Content revision data:
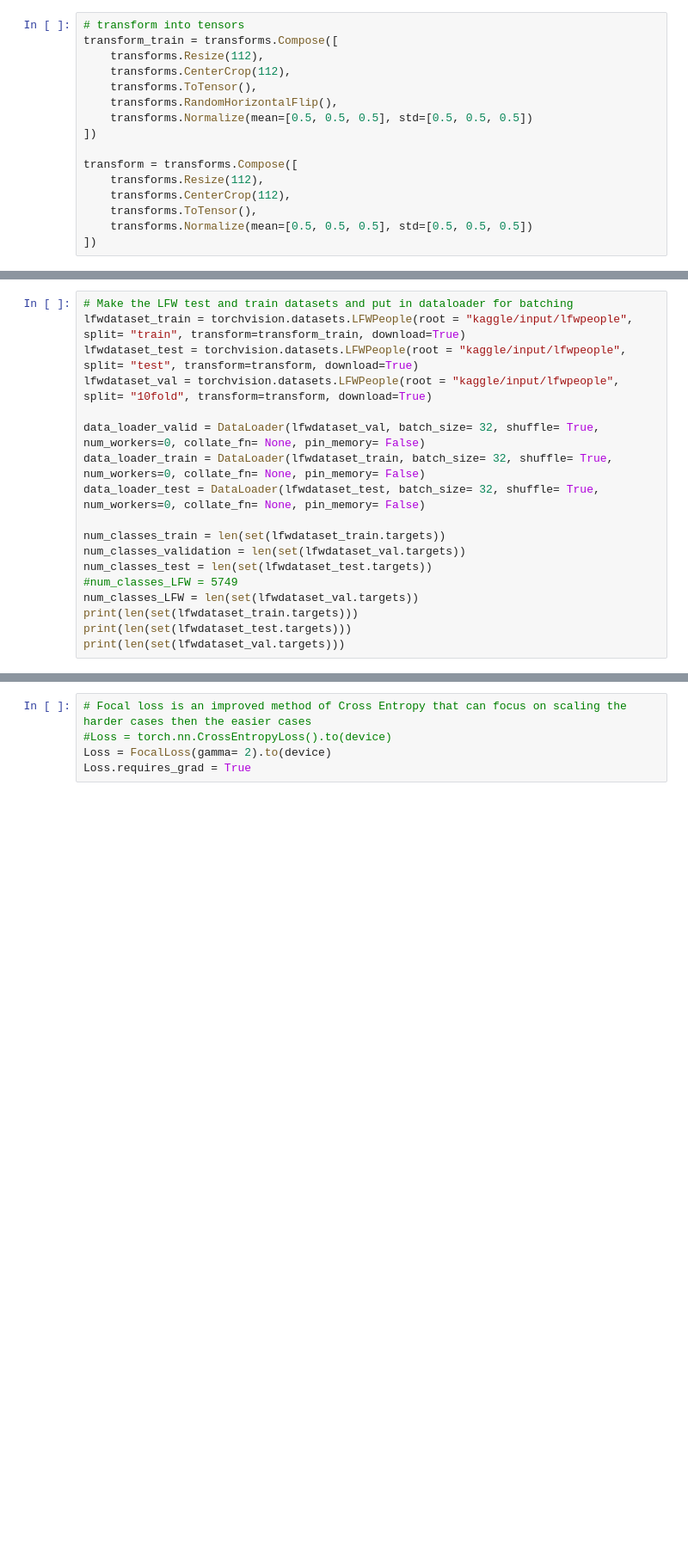
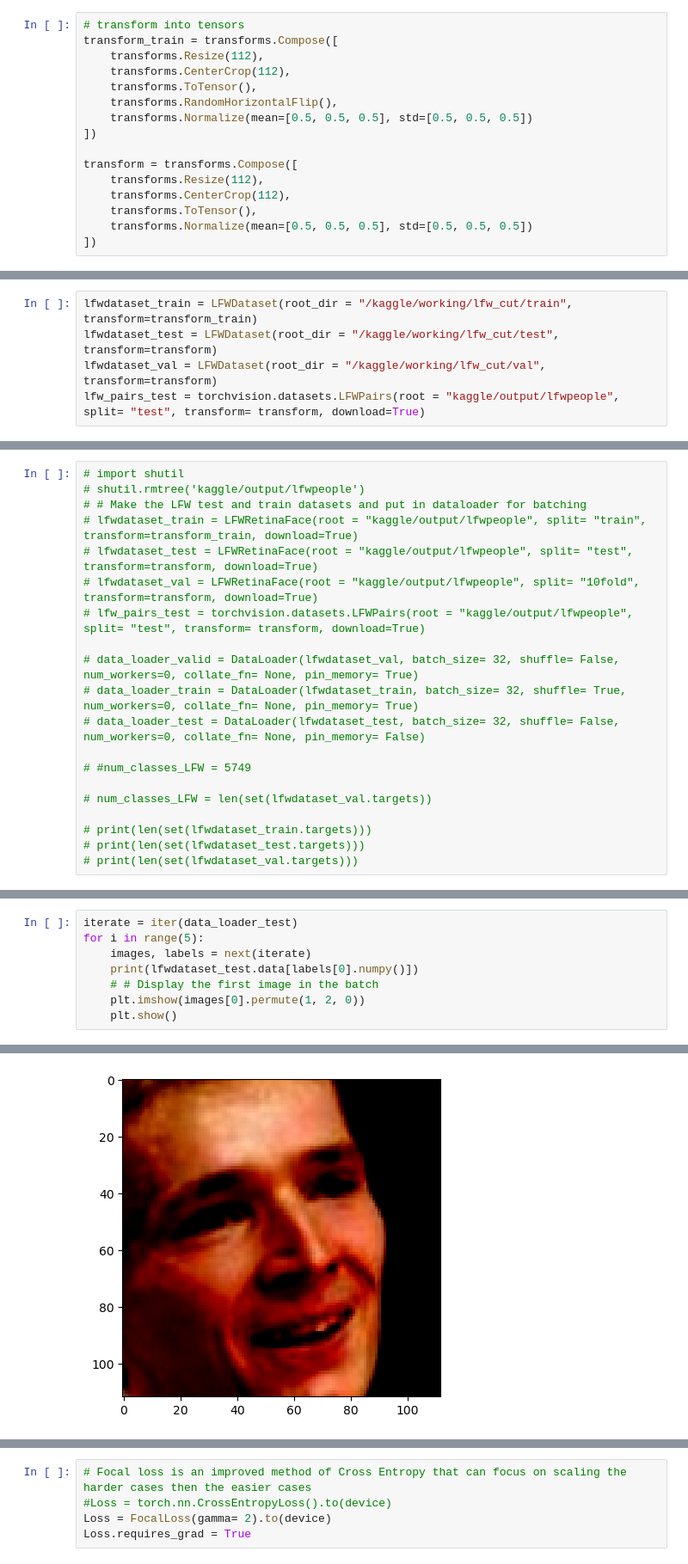
Before and after one commit to carteruh/ArcFace, a Jupyter notebook: arcface.ipynb, the cells around one changed output, grey strips where cells are left out. Shown: that part at 86% size. Saved outputs shown, nothing was run; the diff lists cells and outputs as text; blank space fills up the shorter version.

Commit message:
Kaggle Notebook | ArcFace | Version 24

```diff
--- a/arcface.ipynb
+++ b/arcface.ipynb
@@ -122,0 +253,5 @@ transform = transforms.Compose([
+# %%
+lfwdataset_train = LFWDataset(root_dir = "/kaggle/working/lfw_cut/train", transform=transform_train)
+lfwdataset_test = LFWDataset(root_dir = "/kaggle/working/lfw_cut/test", transform=transform)
+lfwdataset_val = LFWDataset(root_dir = "/kaggle/working/lfw_cut/val", transform=transform)
+lfw_pairs_test = torchvision.datasets.LFWPairs(root = "kaggle/output/lfwpeople", split= "test", transform= transform, download=True)
@@ -123,18 +289,20 @@ transform = transforms.Compose([
 # %%
-# Make the LFW test and train datasets and put in dataloader for batching
-lfwdataset_train = torchvision.datasets.LFWPeople(root = "kaggle/input/lfwpeople", split= "train", transform=transform_train, download=True)
-lfwdataset_test = torchvision.datasets.LFWPeople(root = "kaggle/input/lfwpeople", split= "test", transform=transform, download=True)
-lfwdataset_val = torchvision.datasets.LFWPeople(root = "kaggle/input/lfwpeople", split= "10fold", transform=transform, download=True)
+# import shutil
+# shutil.rmtree('kaggle/output/lfwpeople')
+# # Make the LFW test and train datasets and put in dataloader for batching
+# lfwdataset_train = LFWRetinaFace(root = "kaggle/output/lfwpeople", split= "train", transform=transform_train, download=True)
+# lfwdataset_test = LFWRetinaFace(root = "kaggle/output/lfwpeople", split= "test", transform=transform, download=True)
+# lfwdataset_val = LFWRetinaFace(root = "kaggle/output/lfwpeople", split= "10fold", transform=transform, download=True)
+# lfw_pairs_test = torchvision.datasets.LFWPairs(root = "kaggle/output/lfwpeople", split= "test", transform= transform, download=True)
 
-data_loader_valid = DataLoader(lfwdataset_val, batch_size= 32, shuffle= True, num_workers=0, collate_fn= None, pin_memory= False)
-data_loader_train = DataLoader(lfwdataset_train, batch_size= 32, shuffle= True, num_workers=0, collate_fn= None, pin_memory= False)
-data_loader_test = DataLoader(lfwdataset_test, batch_size= 32, shuffle= True, num_workers=0, collate_fn= None, pin_memory= False)
+# data_loader_valid = DataLoader(lfwdataset_val, batch_size= 32, shuffle= False, num_workers=0, collate_fn= None, pin_memory= True)
+# data_loader_train = DataLoader(lfwdataset_train, batch_size= 32, shuffle= True, num_workers=0, collate_fn= None, pin_memory= True)
+# data_loader_test = DataLoader(lfwdataset_test, batch_size= 32, shuffle= False, num_workers=0, collate_fn= None, pin_memory= False)
 
-num_classes_train = len(set(lfwdataset_train.targets))
-num_classes_validation = len(set(lfwdataset_val.targets))
-num_classes_test = len(set(lfwdataset_test.targets))
-#num_classes_LFW = 5749
-num_classes_LFW = len(set(lfwdataset_val.targets))
-print(len(set(lfwdataset_train.targets)))
-print(len(set(lfwdataset_test.targets)))
-print(len(set(lfwdataset_val.targets)))
+# #num_classes_LFW = 5749
+
+# num_classes_LFW = len(set(lfwdataset_val.targets))
+
+# print(len(set(lfwdataset_train.targets)))
+# print(len(set(lfwdataset_test.targets)))
+# print(len(set(lfwdataset_val.targets)))
@@ -156,0 +329,9 @@ Using downloaded and verified file: kaggle/input/lfwpeople/lfw-py/lfw-names.txt
+# %%
+iterate = iter(data_loader_test)
+for i in range(5):
+    images, labels = next(iterate)
+    print(lfwdataset_test.data[labels[0].numpy()])
+    # # Display the first image in the batch
+    plt.imshow(images[0].permute(1, 2, 0))
+    plt.show()
+# %% [output]
@@ -156,0 +339 @@ Using downloaded and verified file: kaggle/input/lfwpeople/lfw-py/lfw-names.txt
+[figure, added]
```
Also changed, not shown: parts of 32 cells of this notebook.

• **Task objective**:
Please give the data above again in exact form and omit every picture.

• **Exercise response**:
Before and after one commit to carteruh/ArcFace, a Jupyter notebook: arcface.ipynb, the cells around one changed output, grey strips where cells are left out. Shown: that part at 86% size. Saved outputs shown, nothing was run; the diff lists cells and outputs as text; blank space fills up the shorter version.

Commit message:
Kaggle Notebook | ArcFace | Version 24

```diff
--- a/arcface.ipynb
+++ b/arcface.ipynb
@@ -122,0 +253,5 @@ transform = transforms.Compose([
+# %%
+lfwdataset_train = LFWDataset(root_dir = "/kaggle/working/lfw_cut/train", transform=transform_train)
+lfwdataset_test = LFWDataset(root_dir = "/kaggle/working/lfw_cut/test", transform=transform)
+lfwdataset_val = LFWDataset(root_dir = "/kaggle/working/lfw_cut/val", transform=transform)
+lfw_pairs_test = torchvision.datasets.LFWPairs(root = "kaggle/output/lfwpeople", split= "test", transform= transform, download=True)
@@ -123,18 +289,20 @@ transform = transforms.Compose([
 # %%
-# Make the LFW test and train datasets and put in dataloader for batching
-lfwdataset_train = torchvision.datasets.LFWPeople(root = "kaggle/input/lfwpeople", split= "train", transform=transform_train, download=True)
-lfwdataset_test = torchvision.datasets.LFWPeople(root = "kaggle/input/lfwpeople", split= "test", transform=transform, download=True)
-lfwdataset_val = torchvision.datasets.LFWPeople(root = "kaggle/input/lfwpeople", split= "10fold", transform=transform, download=True)
+# import shutil
+# shutil.rmtree('kaggle/output/lfwpeople')
+# # Make the LFW test and train datasets and put in dataloader for batching
+# lfwdataset_train = LFWRetinaFace(root = "kaggle/output/lfwpeople", split= "train", transform=transform_train, download=True)
+# lfwdataset_test = LFWRetinaFace(root = "kaggle/output/lfwpeople", split= "test", transform=transform, download=True)
+# lfwdataset_val = LFWRetinaFace(root = "kaggle/output/lfwpeople", split= "10fold", transform=transform, download=True)
+# lfw_pairs_test = torchvision.datasets.LFWPairs(root = "kaggle/output/lfwpeople", split= "test", transform= transform, download=True)
 
-data_loader_valid = DataLoader(lfwdataset_val, batch_size= 32, shuffle= True, num_workers=0, collate_fn= None, pin_memory= False)
-data_loader_train = DataLoader(lfwdataset_train, batch_size= 32, shuffle= True, num_workers=0, collate_fn= None, pin_memory= False)
-data_loader_test = DataLoader(lfwdataset_test, batch_size= 32, shuffle= True, num_workers=0, collate_fn= None, pin_memory= False)
+# data_loader_valid = DataLoader(lfwdataset_val, batch_size= 32, shuffle= False, num_workers=0, collate_fn= None, pin_memory= True)
+# data_loader_train = DataLoader(lfwdataset_train, batch_size= 32, shuffle= True, num_workers=0, collate_fn= None, pin_memory= True)
+# data_loader_test = DataLoader(lfwdataset_test, batch_size= 32, shuffle= False, num_workers=0, collate_fn= None, pin_memory= False)
 
-num_classes_train = len(set(lfwdataset_train.targets))
-num_classes_validation = len(set(lfwdataset_val.targets))
-num_classes_test = len(set(lfwdataset_test.targets))
-#num_classes_LFW = 5749
-num_classes_LFW = len(set(lfwdataset_val.targets))
-print(len(set(lfwdataset_train.targets)))
-print(len(set(lfwdataset_test.targets)))
-print(len(set(lfwdataset_val.targets)))
+# #num_classes_LFW = 5749
+
+# num_classes_LFW = len(set(lfwdataset_val.targets))
+
+# print(len(set(lfwdataset_train.targets)))
+# print(len(set(lfwdataset_test.targets)))
+# print(len(set(lfwdataset_val.targets)))
@@ -156,0 +329,9 @@ Using downloaded and verified file: kaggle/input/lfwpeople/lfw-py/lfw-names.txt
+# %%
+iterate = iter(data_loader_test)
+for i in range(5):
+    images, labels = next(iterate)
+    print(lfwdataset_test.data[labels[0].numpy()])
+    # # Display the first image in the batch
+    plt.imshow(images[0].permute(1, 2, 0))
+    plt.show()
+# %% [output]
@@ -156,0 +339 @@ Using downloaded and verified file: kaggle/input/lfwpeople/lfw-py/lfw-names.txt
+[figure, added]
```
Also changed, not shown: parts of 32 cells of this notebook.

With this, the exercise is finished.